(Saved entries)

======

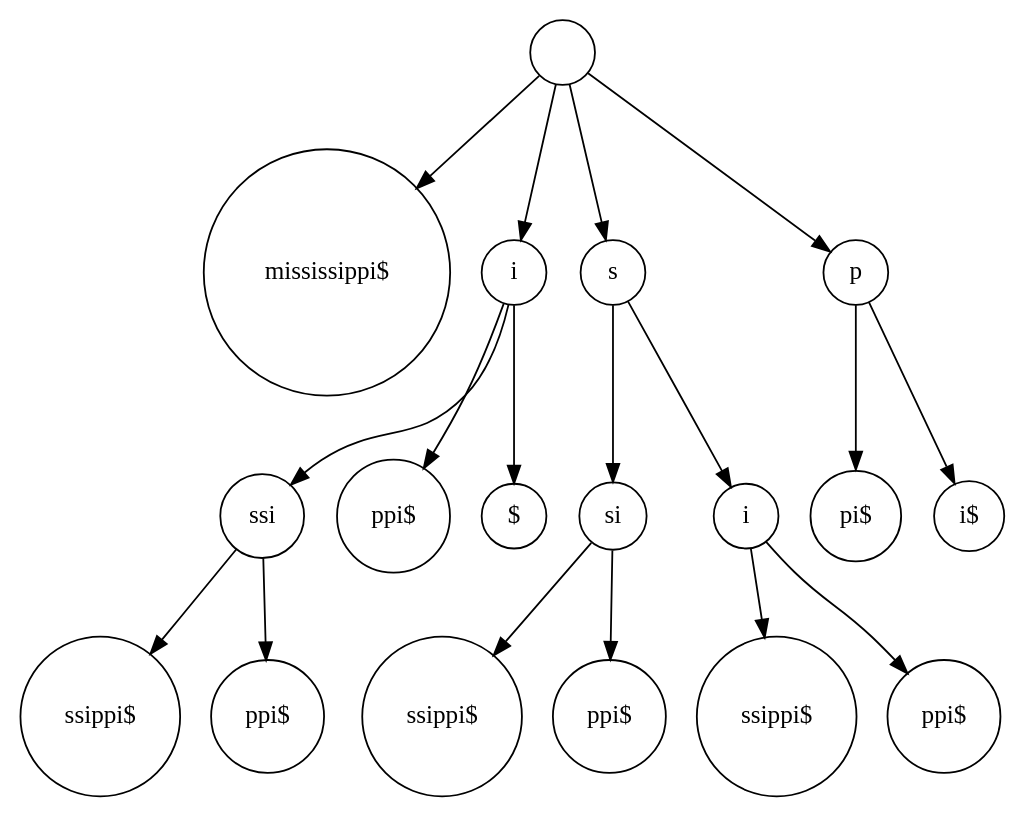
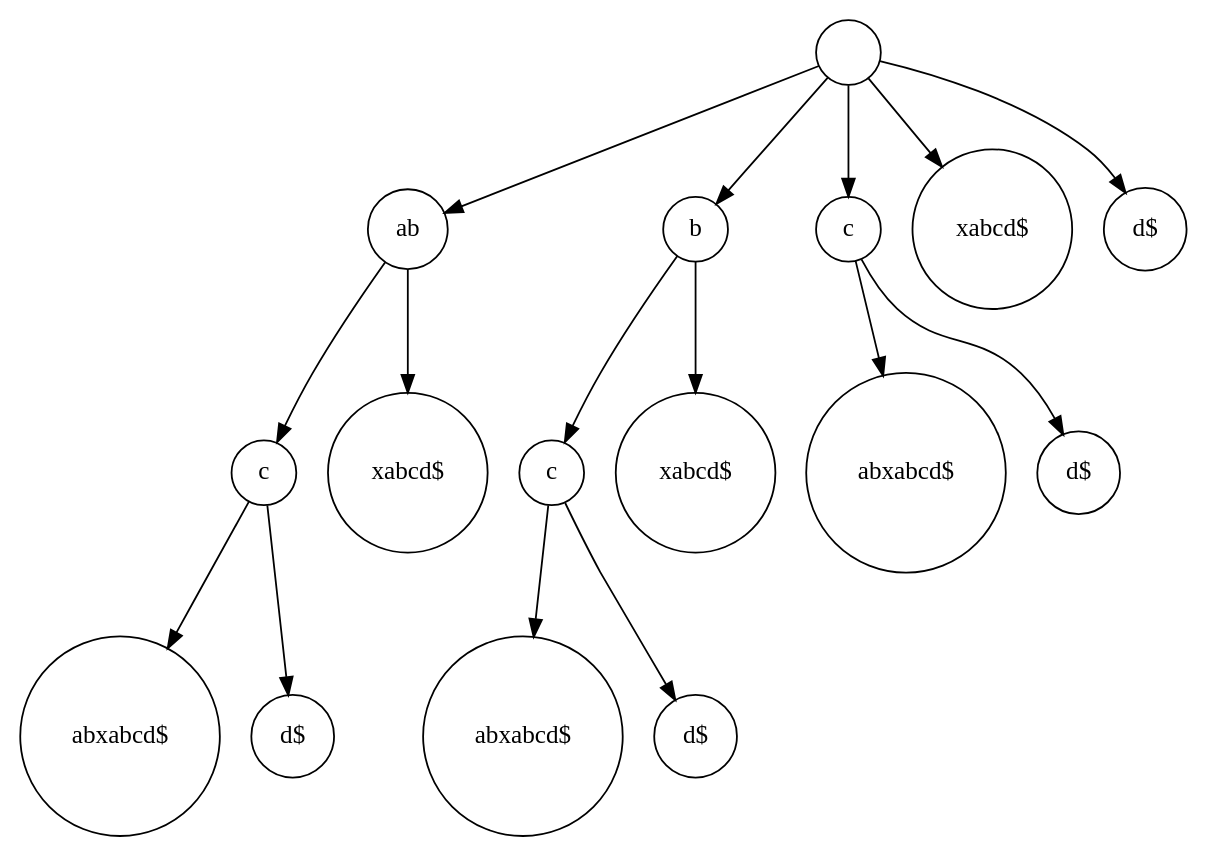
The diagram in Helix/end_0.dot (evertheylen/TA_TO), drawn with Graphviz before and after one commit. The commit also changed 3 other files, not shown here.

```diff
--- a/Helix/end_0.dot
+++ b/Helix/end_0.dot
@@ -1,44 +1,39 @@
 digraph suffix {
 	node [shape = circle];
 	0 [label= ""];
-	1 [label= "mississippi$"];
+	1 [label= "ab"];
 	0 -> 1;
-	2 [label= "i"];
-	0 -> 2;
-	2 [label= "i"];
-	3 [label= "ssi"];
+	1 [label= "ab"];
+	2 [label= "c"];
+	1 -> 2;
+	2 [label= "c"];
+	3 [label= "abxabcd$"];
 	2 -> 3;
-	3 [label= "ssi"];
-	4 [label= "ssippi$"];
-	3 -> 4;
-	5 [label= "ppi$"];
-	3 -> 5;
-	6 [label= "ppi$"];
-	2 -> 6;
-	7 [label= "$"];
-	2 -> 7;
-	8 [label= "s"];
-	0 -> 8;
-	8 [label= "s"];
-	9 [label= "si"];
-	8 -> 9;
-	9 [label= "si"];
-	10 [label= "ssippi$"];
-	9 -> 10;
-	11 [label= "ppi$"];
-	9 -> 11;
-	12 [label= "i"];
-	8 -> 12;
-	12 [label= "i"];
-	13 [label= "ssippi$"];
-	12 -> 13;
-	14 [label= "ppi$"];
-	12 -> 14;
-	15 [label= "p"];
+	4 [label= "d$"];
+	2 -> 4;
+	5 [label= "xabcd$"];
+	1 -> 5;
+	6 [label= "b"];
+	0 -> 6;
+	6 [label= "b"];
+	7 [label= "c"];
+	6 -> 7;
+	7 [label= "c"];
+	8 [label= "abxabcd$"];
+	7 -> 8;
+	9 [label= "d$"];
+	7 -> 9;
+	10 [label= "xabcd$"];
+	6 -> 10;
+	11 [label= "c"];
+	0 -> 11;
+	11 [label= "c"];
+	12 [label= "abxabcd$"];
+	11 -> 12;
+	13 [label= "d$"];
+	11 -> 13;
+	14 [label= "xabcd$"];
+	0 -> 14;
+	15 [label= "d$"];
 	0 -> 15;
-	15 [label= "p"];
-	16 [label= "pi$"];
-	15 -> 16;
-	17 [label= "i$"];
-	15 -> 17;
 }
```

======

#### AIM OF THE EXERCISE
Go through the records line by line and count those that contain the string "abxabcd". Answer with the count alone.

#### OUTPUT OF THE TASK
3